The beach is perfect for swimming as it is a cove – in fact, the waters are so still you will think you are in a lake and not near the sea. (READ: IN PHOTOS: 8 PH lakes to add to your travel bucket list)
And, to add to the calm waters is the general quiet of the place, as it is not usually frequented by tourists.
How to get there: Take a flight to Tacloban. From Tacloban, ride a van to Babatngon. Get off at Babatngon’s town proper and ask a habal-habal (motorbike) driver to take you to Tulaan Beach. Tulaan is around an hour or so from Tacloban.
Can-uba Beach, Jagna, Bohol
While Tulaan’s beach is mostly gray pebbles, Can-uba Beach has mostly white coral polished by waves. Some black and gray stones also pop out among the white.
Can-uba can get noisy with crowds especially on weekends, so walk to the other end of the beach if you want some quiet.
From Can-uba’s waters, the island of Camiguin, around three hours away by fastcraft, is already visible.

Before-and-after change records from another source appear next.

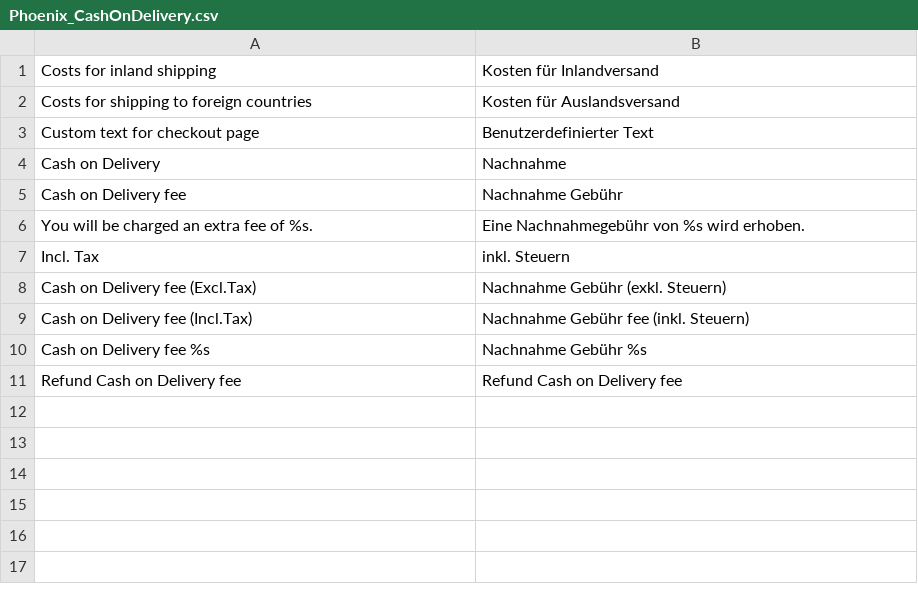
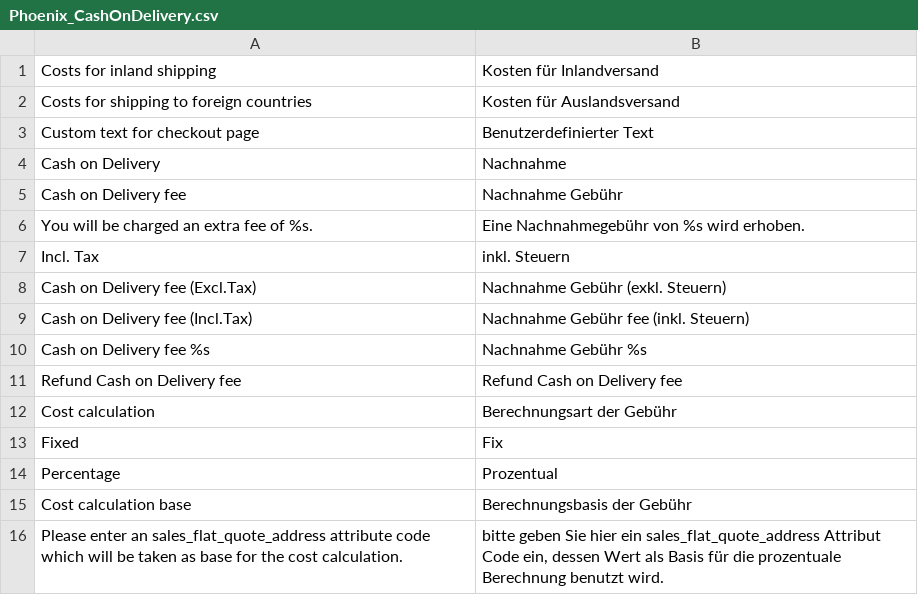
Before and after one commit to PHOENIX-MEDIA/Magento-CashOnDelivery, a CSV file: app/locale/de_DE/Phoenix_CashOnDelivery.csv, drawn as a sheet.

Commit message:
Added option for an percentage fee

```diff
--- a/app/locale/de_DE/Phoenix_CashOnDelivery.csv
+++ b/app/locale/de_DE/Phoenix_CashOnDelivery.csv
@@ -11 +11,6 @@
 "Refund Cash on Delivery fee","Refund Cash on Delivery fee"
+"Cost calculation","Berechnungsart der Gebühr"
+"Fixed","Fix"
+"Percentage","Prozentual"
+"Cost calculation base","Berechnungsbasis der Gebühr"
+"Please enter an sales_flat_quote_address attribute code which will be taken as base for the cost calculation.","bitte geben Sie hier ein sales_flat_quote_address Attribut Code ein, dessen Wert als Basis für die prozentuale Berechnung benutzt wird."
```
Also changed, not shown: app/locale/en_US/Phoenix_CashOnDelivery.csv, 4 other files.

How to get there: Take a flight to Tagbilaran. From Tagbiliran, take a van to Jagna. The van will already pass by Can-uba Beach. Travel time from Tagbilaran is around one hour. You can also take a tricycle from Jagna public market to Can-uba Beach.
In case you are coming from Camiguin, take the fastcraft to Jagna, which will dock at Jagna port, where the public market is. From the market take a tricycle to Can-uba.
Biri, Biri Island, Northern Samar
While the other beaches have rocks and pebbles, Biri has giant, building-tall rocks on flat rock expanses washed by waves. The waters are not really meant for swmming, but you won’t really think it’s a shame as you take in the otherworldly landscape.
Some of the massive rocks can even be climbed for you to savor a view of the sea and the other rocks.
How to get there: Take a flight to Catarman. From Catarman, take a tricycle to the terminal then ride a jeep to Lavezares. Take a boat to Biri town. From Biri town, you can easily ask a motorbike driver to take you to the rock formations.Travel time from the airport is around two hours or more.
Enjoy! – Rappler.com
Claire Madarang is a writer, traveler, and seeker who believes in traveling light, particularly in the inner journey. Her wanderlust takes her to adventures like backpacking for seven weeks and exploring remote islands and bustling cities alike. Follow her adventures, travel tips, and epiphanies at Traveling Light.